If anyone might be forgiven for thinking God had abandoned her, it would be Phiona Mutesi.
Born into one of the poorest areas of Uganda and raised by a single mother whose husband died of AIDS, Mutesi had no reason to think that Disney would be making a movie of her life one day. Even when she screwed up the courage to enter Robert Katende’s sports mission and sat down to play chess for the first time, the actual Queen of Katwe would have had a hard time imagining herself the subject of a movie.
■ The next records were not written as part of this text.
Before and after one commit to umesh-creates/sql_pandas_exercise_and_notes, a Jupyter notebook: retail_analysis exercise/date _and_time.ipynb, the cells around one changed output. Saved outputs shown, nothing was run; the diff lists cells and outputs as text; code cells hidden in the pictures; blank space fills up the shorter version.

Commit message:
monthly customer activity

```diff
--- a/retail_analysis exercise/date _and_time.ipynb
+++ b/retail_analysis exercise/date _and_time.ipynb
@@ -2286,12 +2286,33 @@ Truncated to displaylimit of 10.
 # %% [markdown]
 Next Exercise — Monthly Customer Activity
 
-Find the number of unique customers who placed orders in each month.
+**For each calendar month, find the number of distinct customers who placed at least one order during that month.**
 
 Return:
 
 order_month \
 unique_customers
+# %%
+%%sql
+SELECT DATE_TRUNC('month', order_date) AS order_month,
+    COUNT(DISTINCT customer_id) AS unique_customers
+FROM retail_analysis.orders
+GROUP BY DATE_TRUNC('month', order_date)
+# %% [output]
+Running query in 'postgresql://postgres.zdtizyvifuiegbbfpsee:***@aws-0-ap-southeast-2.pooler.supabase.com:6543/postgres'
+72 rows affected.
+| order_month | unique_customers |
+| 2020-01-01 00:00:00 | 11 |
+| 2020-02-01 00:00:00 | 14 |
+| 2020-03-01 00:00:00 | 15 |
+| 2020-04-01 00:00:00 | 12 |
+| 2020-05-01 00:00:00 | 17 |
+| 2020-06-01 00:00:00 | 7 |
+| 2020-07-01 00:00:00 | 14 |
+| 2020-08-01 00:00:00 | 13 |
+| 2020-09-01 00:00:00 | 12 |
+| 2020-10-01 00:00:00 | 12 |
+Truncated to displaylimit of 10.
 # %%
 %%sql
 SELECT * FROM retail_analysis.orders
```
Mutesi is extremely soft-spoken, her quiet voice in contrast to her powerful game and the confident poise of the Hollywood glitterati that normally anchor studio press conferences and junkets. She is instinctively deferential when asked to talk about herself, a habit born, perhaps, out of years of struggle to survive. Tellingly, when asked to name her favorite moment in a film that documents many of her competitive successes, she cites two conversations with her coach: one when she asks to live with him and his wife temporarily, the other when she challenges one of his teachings.

“Where is my safe square?” Mutesi asks the man who taught her to see chess as a metaphor for life and believes it can be something more than simply a distraction from the grinding poverty and threats that surround her. For the real-life Mutesi, her safe square may not be on the chess board, but in the hands of a God in whom she has been steadfast in believing. When asked if she had any special message for Christian viewers of the film, she said simply, “He’s always there.”

For David Oyelowo, who plays Mutesi’s teacher, Robert Katende, it was important that the film of this young woman’s transformation be helmed …

Continue reading

close
We keep your data private and share your data only with third parties that make this service possible. See our Privacy Policy for more information.